**REQUIRED ACTION:**
Examine the records below and count how many lines contain the string "tests". Give only the number.

※ ※ ※

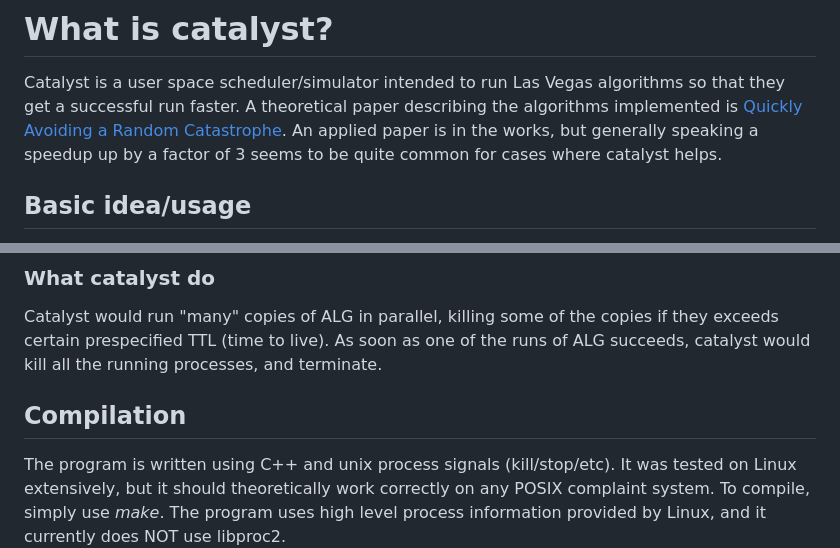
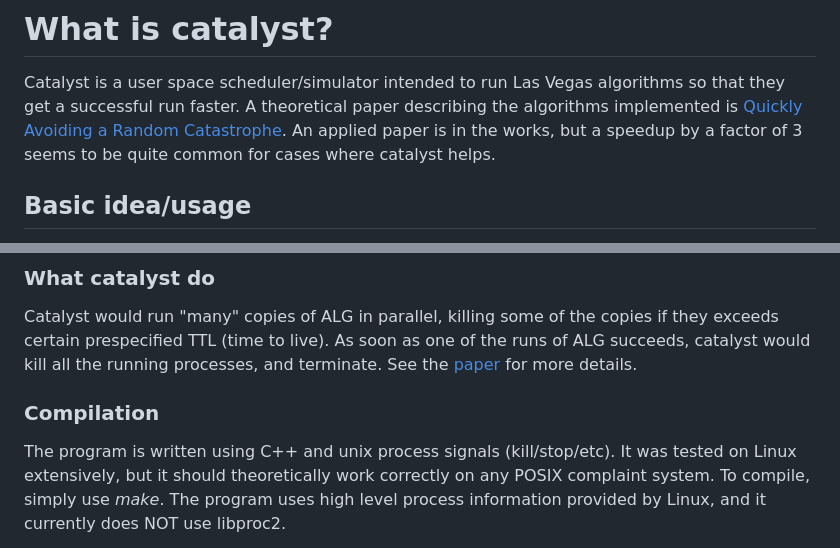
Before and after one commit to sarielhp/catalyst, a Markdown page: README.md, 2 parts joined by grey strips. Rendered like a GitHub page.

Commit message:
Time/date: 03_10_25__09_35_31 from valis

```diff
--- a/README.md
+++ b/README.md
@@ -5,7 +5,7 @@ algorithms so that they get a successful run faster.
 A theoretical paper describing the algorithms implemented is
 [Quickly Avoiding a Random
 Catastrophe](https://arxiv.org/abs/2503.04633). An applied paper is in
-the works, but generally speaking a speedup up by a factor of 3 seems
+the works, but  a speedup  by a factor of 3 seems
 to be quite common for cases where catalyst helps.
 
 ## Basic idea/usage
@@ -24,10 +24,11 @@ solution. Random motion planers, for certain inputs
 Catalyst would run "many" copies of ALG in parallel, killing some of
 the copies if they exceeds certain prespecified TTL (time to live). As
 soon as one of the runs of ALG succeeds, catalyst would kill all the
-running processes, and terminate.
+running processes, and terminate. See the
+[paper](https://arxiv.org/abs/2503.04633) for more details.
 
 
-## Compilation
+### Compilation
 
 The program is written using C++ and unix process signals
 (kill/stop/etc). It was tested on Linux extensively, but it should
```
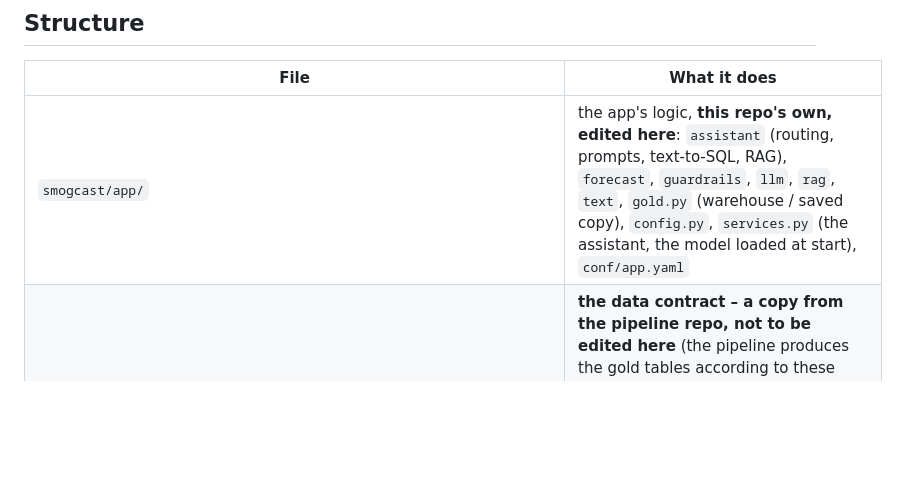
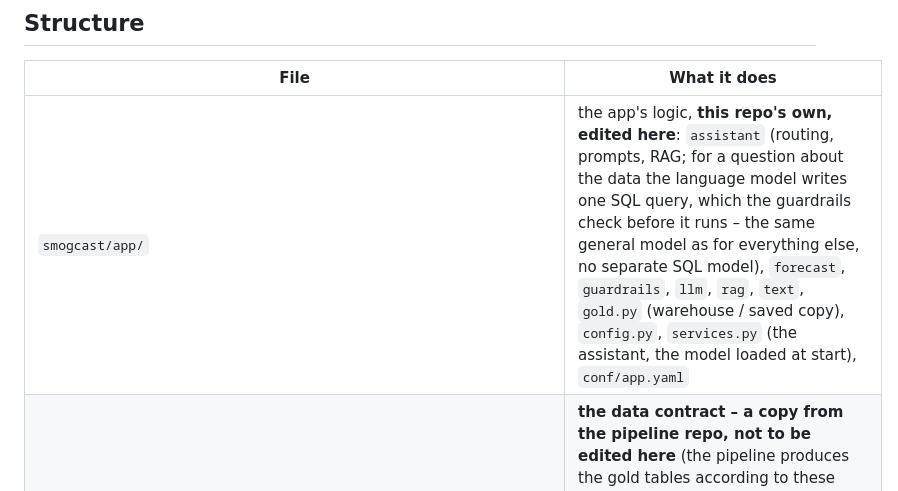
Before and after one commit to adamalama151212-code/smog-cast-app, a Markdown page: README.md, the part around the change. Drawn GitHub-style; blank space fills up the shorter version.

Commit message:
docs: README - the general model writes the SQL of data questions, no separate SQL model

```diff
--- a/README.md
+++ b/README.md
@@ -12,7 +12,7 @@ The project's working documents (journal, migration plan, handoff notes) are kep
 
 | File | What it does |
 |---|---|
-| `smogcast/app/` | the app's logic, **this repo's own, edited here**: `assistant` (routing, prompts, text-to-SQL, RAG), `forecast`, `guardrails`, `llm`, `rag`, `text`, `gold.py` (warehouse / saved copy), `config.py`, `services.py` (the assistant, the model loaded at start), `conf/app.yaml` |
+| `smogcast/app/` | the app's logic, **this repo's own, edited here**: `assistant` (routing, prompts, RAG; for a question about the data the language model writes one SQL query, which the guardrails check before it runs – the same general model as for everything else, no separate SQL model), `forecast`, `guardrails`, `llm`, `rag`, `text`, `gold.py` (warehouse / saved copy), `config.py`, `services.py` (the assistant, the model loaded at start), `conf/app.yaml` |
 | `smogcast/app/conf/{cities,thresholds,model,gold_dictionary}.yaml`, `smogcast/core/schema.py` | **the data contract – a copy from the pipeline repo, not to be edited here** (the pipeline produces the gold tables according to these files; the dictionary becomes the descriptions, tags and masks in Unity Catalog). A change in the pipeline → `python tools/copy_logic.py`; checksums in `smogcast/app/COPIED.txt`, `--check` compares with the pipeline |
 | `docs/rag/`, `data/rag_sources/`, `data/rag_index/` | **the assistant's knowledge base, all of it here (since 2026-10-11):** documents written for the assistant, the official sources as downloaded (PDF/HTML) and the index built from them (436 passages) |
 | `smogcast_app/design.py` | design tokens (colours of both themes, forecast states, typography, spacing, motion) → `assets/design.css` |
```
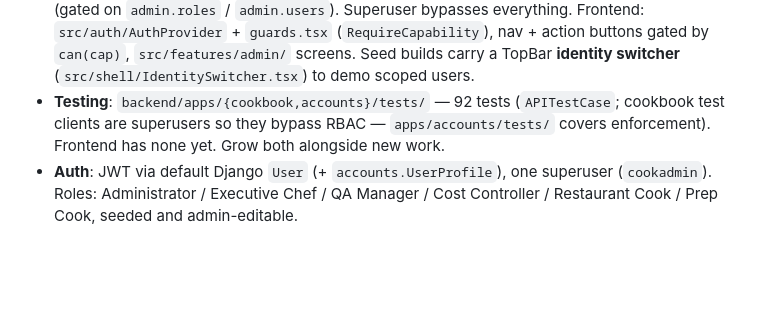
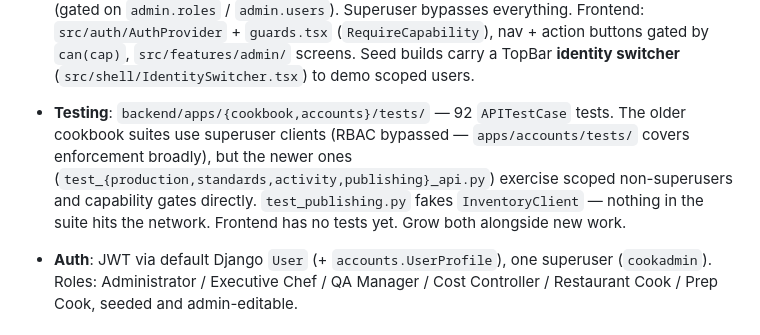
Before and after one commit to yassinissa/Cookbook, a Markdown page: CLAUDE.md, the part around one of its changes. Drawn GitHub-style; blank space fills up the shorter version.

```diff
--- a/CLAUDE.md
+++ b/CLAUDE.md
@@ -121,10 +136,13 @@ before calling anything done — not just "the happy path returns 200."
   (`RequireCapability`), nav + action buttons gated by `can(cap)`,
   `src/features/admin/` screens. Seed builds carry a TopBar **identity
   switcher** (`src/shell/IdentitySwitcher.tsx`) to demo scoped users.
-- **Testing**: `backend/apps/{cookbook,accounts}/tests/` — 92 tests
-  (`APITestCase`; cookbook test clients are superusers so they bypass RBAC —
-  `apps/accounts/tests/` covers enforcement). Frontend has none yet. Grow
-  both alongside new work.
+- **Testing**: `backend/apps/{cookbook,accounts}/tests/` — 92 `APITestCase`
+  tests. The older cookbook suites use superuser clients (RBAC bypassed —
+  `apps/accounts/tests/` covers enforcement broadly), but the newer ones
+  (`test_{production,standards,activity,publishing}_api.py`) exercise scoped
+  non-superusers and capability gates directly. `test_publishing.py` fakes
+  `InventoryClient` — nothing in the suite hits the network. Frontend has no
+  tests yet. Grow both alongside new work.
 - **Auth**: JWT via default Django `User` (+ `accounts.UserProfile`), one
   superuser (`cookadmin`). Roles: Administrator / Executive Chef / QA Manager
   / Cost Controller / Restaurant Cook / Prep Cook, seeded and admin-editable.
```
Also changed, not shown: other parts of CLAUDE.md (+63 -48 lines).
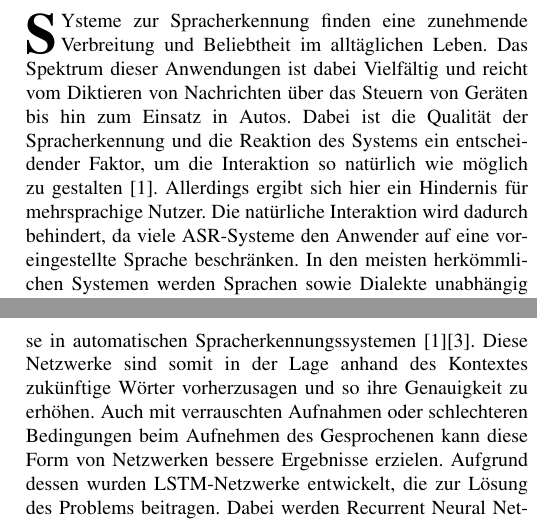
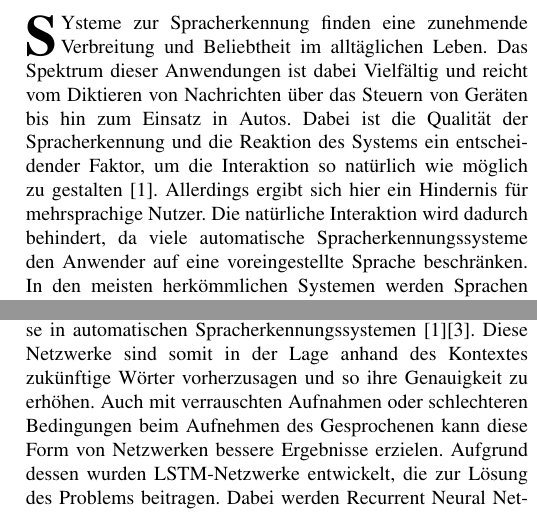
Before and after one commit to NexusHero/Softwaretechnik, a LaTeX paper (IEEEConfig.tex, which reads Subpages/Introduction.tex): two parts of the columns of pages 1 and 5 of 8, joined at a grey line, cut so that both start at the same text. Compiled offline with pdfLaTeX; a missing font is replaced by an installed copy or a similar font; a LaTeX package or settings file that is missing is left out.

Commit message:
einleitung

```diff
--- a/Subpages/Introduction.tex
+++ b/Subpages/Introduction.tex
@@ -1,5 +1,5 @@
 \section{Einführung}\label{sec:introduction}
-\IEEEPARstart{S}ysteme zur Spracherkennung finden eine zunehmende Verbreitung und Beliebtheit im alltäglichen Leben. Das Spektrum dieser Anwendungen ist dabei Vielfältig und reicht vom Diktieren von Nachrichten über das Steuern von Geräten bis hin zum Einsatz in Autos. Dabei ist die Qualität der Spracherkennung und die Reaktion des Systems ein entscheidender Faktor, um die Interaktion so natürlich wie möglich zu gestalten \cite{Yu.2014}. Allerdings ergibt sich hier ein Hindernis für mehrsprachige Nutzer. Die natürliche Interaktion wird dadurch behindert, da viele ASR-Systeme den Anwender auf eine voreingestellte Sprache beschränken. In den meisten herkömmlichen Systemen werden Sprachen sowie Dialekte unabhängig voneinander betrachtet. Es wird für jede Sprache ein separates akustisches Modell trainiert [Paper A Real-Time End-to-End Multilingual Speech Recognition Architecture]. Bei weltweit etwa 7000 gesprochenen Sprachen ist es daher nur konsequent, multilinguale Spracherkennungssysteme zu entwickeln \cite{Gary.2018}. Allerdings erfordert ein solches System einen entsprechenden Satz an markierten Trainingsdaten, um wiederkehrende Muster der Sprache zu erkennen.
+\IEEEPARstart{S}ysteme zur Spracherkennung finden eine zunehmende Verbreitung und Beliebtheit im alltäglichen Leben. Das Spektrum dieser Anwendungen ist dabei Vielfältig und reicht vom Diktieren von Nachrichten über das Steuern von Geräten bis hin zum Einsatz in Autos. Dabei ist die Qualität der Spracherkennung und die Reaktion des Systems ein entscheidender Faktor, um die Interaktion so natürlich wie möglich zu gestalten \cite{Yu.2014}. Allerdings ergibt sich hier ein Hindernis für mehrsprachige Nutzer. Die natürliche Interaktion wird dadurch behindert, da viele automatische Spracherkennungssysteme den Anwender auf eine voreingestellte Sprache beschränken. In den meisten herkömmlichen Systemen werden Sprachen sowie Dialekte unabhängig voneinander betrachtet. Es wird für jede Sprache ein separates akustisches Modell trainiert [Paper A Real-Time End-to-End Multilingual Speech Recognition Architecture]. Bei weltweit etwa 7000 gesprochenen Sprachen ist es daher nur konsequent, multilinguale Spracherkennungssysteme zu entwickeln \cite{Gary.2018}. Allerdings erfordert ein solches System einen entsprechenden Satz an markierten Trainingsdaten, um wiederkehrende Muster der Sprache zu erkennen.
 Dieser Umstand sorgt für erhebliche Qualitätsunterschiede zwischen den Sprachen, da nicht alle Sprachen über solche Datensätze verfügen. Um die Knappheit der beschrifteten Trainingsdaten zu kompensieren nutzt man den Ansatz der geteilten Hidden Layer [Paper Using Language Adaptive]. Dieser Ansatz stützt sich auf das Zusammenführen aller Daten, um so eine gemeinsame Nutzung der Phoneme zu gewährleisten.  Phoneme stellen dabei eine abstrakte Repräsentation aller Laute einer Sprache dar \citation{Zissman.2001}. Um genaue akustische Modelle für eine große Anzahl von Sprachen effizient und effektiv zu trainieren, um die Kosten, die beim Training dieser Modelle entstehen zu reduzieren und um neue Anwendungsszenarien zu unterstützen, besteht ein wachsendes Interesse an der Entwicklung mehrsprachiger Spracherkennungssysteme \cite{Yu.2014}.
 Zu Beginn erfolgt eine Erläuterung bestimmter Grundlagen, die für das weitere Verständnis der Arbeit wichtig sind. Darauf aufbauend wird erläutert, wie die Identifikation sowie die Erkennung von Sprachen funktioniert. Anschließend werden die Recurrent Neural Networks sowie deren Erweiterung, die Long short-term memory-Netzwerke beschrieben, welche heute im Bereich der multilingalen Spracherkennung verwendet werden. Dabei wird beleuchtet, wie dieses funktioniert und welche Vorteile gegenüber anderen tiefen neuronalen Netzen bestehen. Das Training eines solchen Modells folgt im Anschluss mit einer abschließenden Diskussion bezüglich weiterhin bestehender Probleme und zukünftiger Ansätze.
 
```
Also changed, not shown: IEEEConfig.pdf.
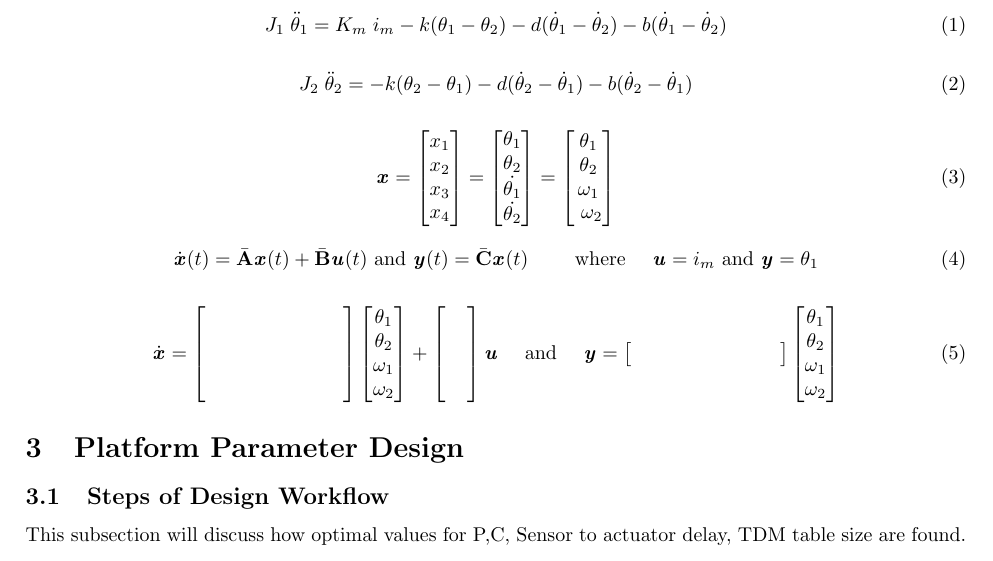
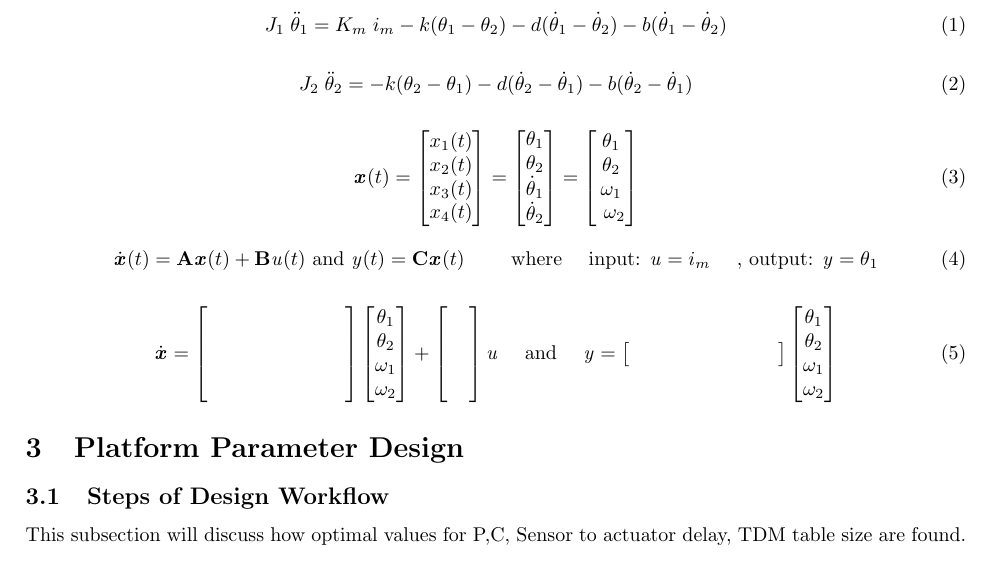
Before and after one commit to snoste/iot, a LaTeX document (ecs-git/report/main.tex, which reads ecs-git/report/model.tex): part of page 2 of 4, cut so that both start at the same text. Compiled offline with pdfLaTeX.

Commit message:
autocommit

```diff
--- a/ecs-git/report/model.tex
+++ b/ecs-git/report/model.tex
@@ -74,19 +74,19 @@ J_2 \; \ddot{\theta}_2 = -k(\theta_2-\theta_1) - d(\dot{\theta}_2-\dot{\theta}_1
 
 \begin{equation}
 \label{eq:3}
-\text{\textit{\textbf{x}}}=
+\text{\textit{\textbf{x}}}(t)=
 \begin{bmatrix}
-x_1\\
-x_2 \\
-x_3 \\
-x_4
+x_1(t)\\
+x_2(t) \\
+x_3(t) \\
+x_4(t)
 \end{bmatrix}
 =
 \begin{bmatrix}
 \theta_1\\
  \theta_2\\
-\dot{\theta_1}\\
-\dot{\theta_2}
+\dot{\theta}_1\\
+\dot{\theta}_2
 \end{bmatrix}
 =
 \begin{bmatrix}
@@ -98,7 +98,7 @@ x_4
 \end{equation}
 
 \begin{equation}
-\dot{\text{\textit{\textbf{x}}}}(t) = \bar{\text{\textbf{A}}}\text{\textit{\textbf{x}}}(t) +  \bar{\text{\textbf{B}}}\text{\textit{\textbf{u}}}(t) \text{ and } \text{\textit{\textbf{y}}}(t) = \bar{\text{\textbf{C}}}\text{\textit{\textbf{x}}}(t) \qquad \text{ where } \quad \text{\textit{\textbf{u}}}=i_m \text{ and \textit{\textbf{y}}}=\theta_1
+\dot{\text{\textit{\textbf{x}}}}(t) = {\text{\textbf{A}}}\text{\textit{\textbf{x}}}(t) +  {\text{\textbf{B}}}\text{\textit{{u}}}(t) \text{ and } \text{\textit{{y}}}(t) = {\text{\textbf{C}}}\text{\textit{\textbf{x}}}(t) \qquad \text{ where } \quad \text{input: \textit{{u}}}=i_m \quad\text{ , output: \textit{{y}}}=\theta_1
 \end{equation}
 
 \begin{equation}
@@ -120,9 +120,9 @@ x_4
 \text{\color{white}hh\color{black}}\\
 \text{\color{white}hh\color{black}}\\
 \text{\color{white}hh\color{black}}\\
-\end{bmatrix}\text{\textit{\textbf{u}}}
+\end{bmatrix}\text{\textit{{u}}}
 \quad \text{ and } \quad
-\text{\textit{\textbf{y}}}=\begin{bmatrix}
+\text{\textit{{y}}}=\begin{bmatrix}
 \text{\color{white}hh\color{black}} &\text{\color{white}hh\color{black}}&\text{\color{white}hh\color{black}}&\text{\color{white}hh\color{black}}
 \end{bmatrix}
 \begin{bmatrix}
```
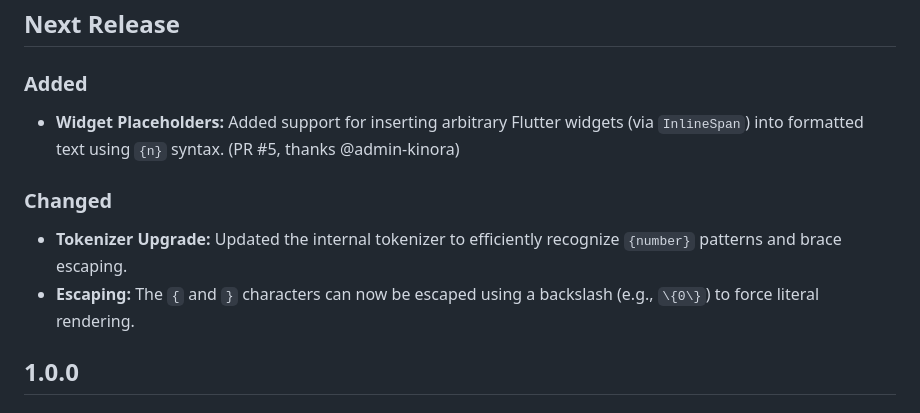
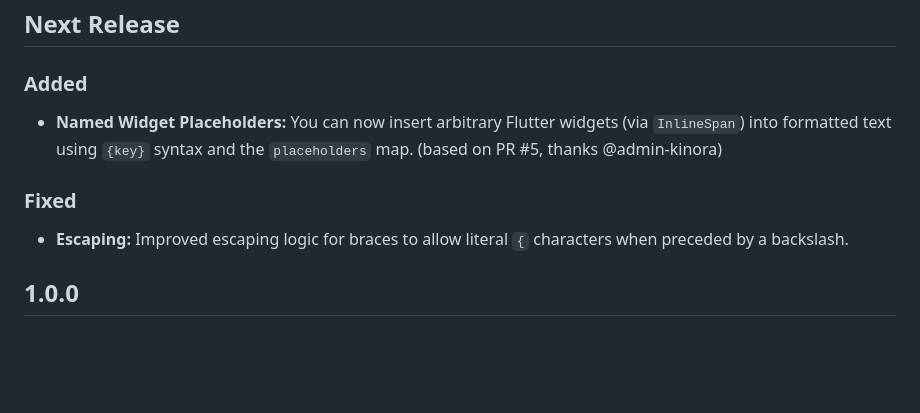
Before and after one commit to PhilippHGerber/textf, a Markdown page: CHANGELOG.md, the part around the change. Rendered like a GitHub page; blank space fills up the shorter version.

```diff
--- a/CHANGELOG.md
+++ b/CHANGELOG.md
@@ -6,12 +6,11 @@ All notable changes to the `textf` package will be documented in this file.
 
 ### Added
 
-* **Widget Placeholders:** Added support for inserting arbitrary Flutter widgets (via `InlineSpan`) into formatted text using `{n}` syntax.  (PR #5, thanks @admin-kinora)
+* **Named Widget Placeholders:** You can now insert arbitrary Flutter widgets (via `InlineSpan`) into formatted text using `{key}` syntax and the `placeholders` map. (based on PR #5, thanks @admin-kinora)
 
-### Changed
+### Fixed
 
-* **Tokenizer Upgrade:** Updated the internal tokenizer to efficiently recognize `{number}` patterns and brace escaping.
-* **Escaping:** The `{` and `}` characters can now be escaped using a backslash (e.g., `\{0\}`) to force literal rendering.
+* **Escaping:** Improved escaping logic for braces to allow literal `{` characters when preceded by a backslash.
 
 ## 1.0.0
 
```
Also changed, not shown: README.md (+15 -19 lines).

※ ※ ※

**TASK RESULT:**
6